[Code change snippets]

=== Section Start ===

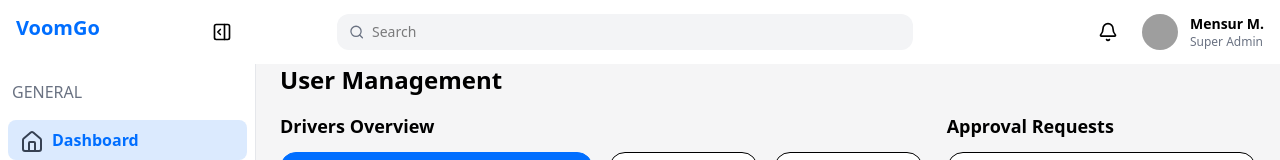
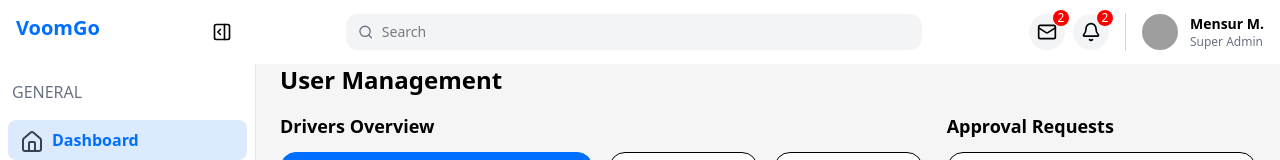
Before and after one commit to amanuelt312/Arison-FrontendTask, a React (Vite) app: page /dashboard in a window 1280 px wide. Shown: the top 160 px of the page. Built offline with nearby package versions, Linux system fonts and the light colour scheme; grey boxes are pictures that could not be loaded.

Commit message:
updaing notifiacation and male ui in navbar

```diff
--- a/src/components/layout/Navbar.tsx
+++ b/src/components/layout/Navbar.tsx
@@ -1,5 +1,12 @@
 import type { FC } from "react";
-import { Bell, Menu, PanelRightOpen, Search } from "lucide-react";
+import {
+  Bell,
+  Mail,
+  Menu,
+  MessageCircle,
+  PanelRightOpen,
+  Search,
+} from "lucide-react";
 
 type NavbarProps = {
   onToggleSidebar: () => void;
@@ -28,11 +35,25 @@ export const Navbar: FC<NavbarProps> = ({ onToggleSidebar, collapsed }) => {
             placeholder="Search"
           />
         </div>
-
-        <button className="ml-auto p-2 rounded-lg hover:bg-gray-100">
-          <Bell className="w-5 h-5" />
-        </button>
-
+        <div className="flex items-center gap-2">
+          <div className="relative bg-gray-100 rounded-full ">
+            <button className="ml-auto p-2 rounded-lg hover:bg-gray-100">
+              <Mail className="w-5 h-5" />
+            </button>
+            <span className="absolute -top-1 -right-1 bg-danger text-white text-xs  rounded-full w-4 h-4 flex items-center justify-center">
+              2
+            </span>
+          </div>
+          <div className="relative bg-gray-100 rounded-full ">
+            <button className="ml-auto p-2 rounded-lg hover:bg-gray-100">
+              <Bell className="w-5 h-5" />
+            </button>
+            <span className="absolute -top-1 -right-1 bg-danger text-white text-xs  rounded-full w-4 h-4 flex items-center justify-center">
+              2
+            </span>
+          </div>
+        </div>
+        <div className="h-[60%] w-px bg-gray-300"></div>
         <div className="flex items-center gap-3">
           <img
             src="https://i.pravatar.cc/40?img=12"
```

=== Section End ===

ACTION ITEM: Could you reproduce the data above exactly, without its pictures?

RESPONSE:
Before and after one commit to amanuelt312/Arison-FrontendTask, a React (Vite) app: page /dashboard in a window 1280 px wide. Shown: the top 160 px of the page. Built offline with nearby package versions, Linux system fonts and the light colour scheme; grey boxes are pictures that could not be loaded.

Commit message:
updaing notifiacation and male ui in navbar

```diff
--- a/src/components/layout/Navbar.tsx
+++ b/src/components/layout/Navbar.tsx
@@ -1,5 +1,12 @@
 import type { FC } from "react";
-import { Bell, Menu, PanelRightOpen, Search } from "lucide-react";
+import {
+  Bell,
+  Mail,
+  Menu,
+  MessageCircle,
+  PanelRightOpen,
+  Search,
+} from "lucide-react";
 
 type NavbarProps = {
   onToggleSidebar: () => void;
@@ -28,11 +35,25 @@ export const Navbar: FC<NavbarProps> = ({ onToggleSidebar, collapsed }) => {
             placeholder="Search"
           />
         </div>
-
-        <button className="ml-auto p-2 rounded-lg hover:bg-gray-100">
-          <Bell className="w-5 h-5" />
-        </button>
-
+        <div className="flex items-center gap-2">
+          <div className="relative bg-gray-100 rounded-full ">
+            <button className="ml-auto p-2 rounded-lg hover:bg-gray-100">
+              <Mail className="w-5 h-5" />
+            </button>
+            <span className="absolute -top-1 -right-1 bg-danger text-white text-xs  rounded-full w-4 h-4 flex items-center justify-center">
+              2
+            </span>
+          </div>
+          <div className="relative bg-gray-100 rounded-full ">
+            <button className="ml-auto p-2 rounded-lg hover:bg-gray-100">
+              <Bell className="w-5 h-5" />
+            </button>
+            <span className="absolute -top-1 -right-1 bg-danger text-white text-xs  rounded-full w-4 h-4 flex items-center justify-center">
+              2
+            </span>
+          </div>
+        </div>
+        <div className="h-[60%] w-px bg-gray-300"></div>
         <div className="flex items-center gap-3">
           <img
             src="https://i.pravatar.cc/40?img=12"
```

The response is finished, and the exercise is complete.